__Task description__:
All lines holding the string "locally" should be copied from the data below.

__Extracted information__:
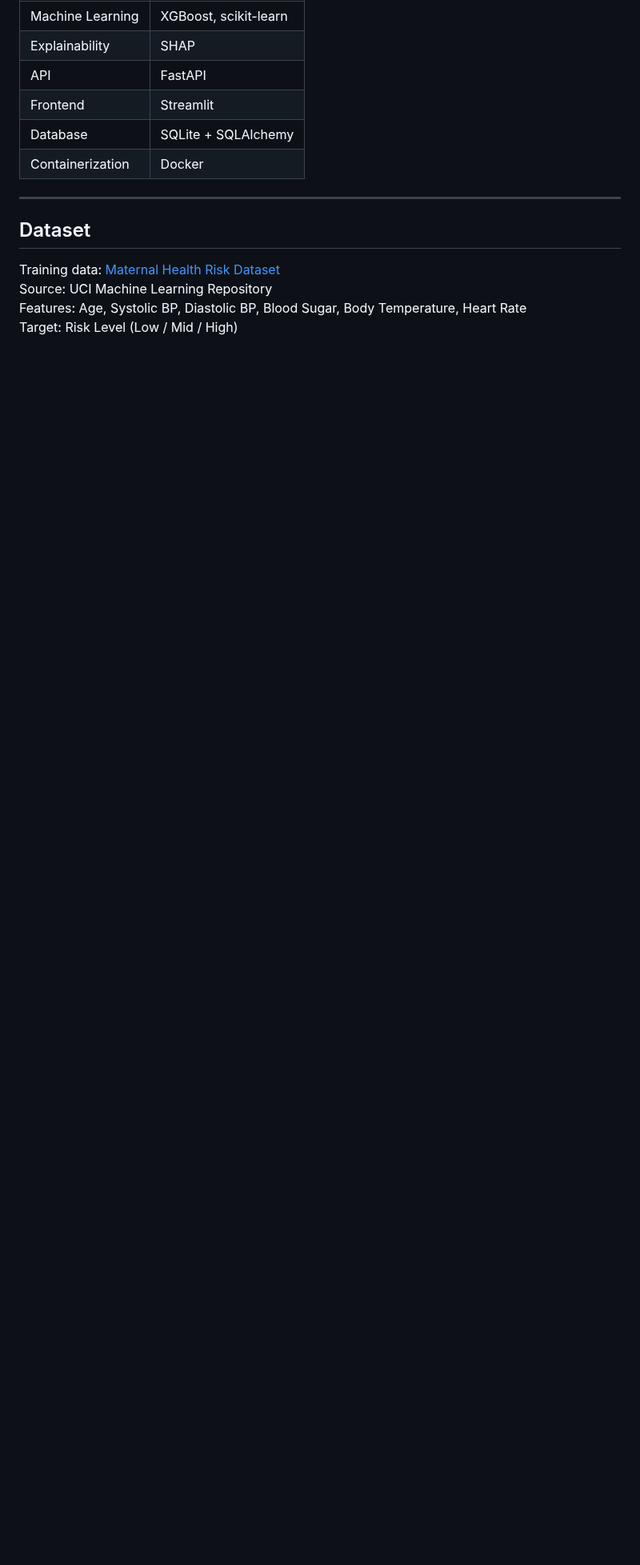
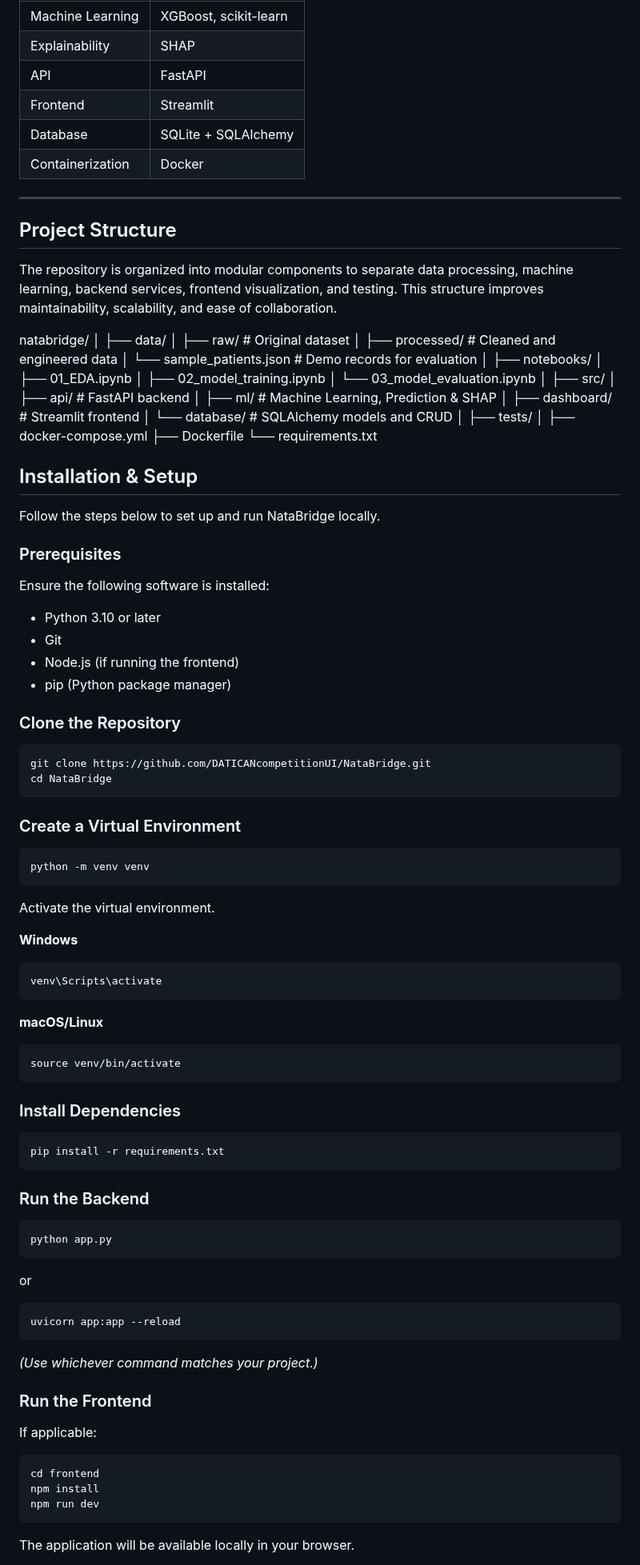
Before and after one commit to DATICANcompetitionUI/NataBridge, a Markdown page: README.md, the part around one of its changes. Shown at 80% size. Rendered like a GitHub page; blank space fills up the shorter version.

````diff
--- a/README.md
+++ b/README.md
@@ -253,9 +283,96 @@ Patient Record Store (SQLite)
 
 ---
 
-## Dataset
+## Project Structure
+The repository is organized into modular components to separate data processing, machine learning, backend services, frontend visualization, and testing. This structure improves maintainability, scalability, and ease of collaboration.
 
-Training data: [Maternal Health Risk Dataset](https://archive.ics.uci.edu/dataset/863/maternal+health+risk)
-Source: UCI Machine Learning Repository
-Features: Age, Systolic BP, Diastolic BP, Blood Sugar, Body Temperature, Heart Rate
-Target: Risk Level (Low / Mid / High)
+natabridge/
+│
+├── data/
+│   ├── raw/                     # Original dataset
+│   ├── processed/               # Cleaned and engineered data
+│   └── sample_patients.json     # Demo records for evaluation
+│
+├── notebooks/
+│   ├── 01_EDA.ipynb
+│   ├── 02_model_training.ipynb
+│   └── 03_model_evaluation.ipynb
+│
+├── src/
+│   ├── api/                     # FastAPI backend
+│   ├── ml/                      # Machine Learning, Prediction & SHAP
+│   ├── dashboard/               # Streamlit frontend
+│   └── database/                # SQLAlchemy models and CRUD
+│
+├── tests/
+│
+├── docker-compose.yml
+├── Dockerfile
+└── requirements.txt
+
+
+## Installation & Setup
+
+Follow the steps below to set up and run NataBridge locally.
+
+### Prerequisites
+
+Ensure the following software is installed:
+- Python 3.10 or later
+- Git
+- Node.js (if running the frontend)
+- pip (Python package manager)
+
+### Clone the Repository
+```bash
+git clone https://github.com/DATICANcompetitionUI/NataBridge.git
+cd NataBridge
+```
+
+### Create a Virtual Environment
+```bash
+python -m venv venv
+```
+
+Activate the virtual environment.
+
+**Windows**
+```bash
+venv\Scripts\activate
+```
+
+**macOS/Linux**
+```bash
+source venv/bin/activate
+```
+
+### Install Dependencies
+```bash
+pip install -r requirements.txt
+```
+
+### Run the Backend
+```bash
+python app.py
+```
+
+or
+
+```bash
+uvicorn app:app --reload
+```
+
+*(Use whichever command matches your project.)*
+
+### Run the Frontend
+
+If applicable:
+
+```bash
+cd frontend
+npm install
+npm run dev
+```
+
+The application will be available locally in your browser.
+
````
Also changed, not shown: other parts of README.md (+121 -31 lines).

__Reply to the exercise__:
+Follow the steps below to set up and run NataBridge locally.
+The application will be available locally in your browser.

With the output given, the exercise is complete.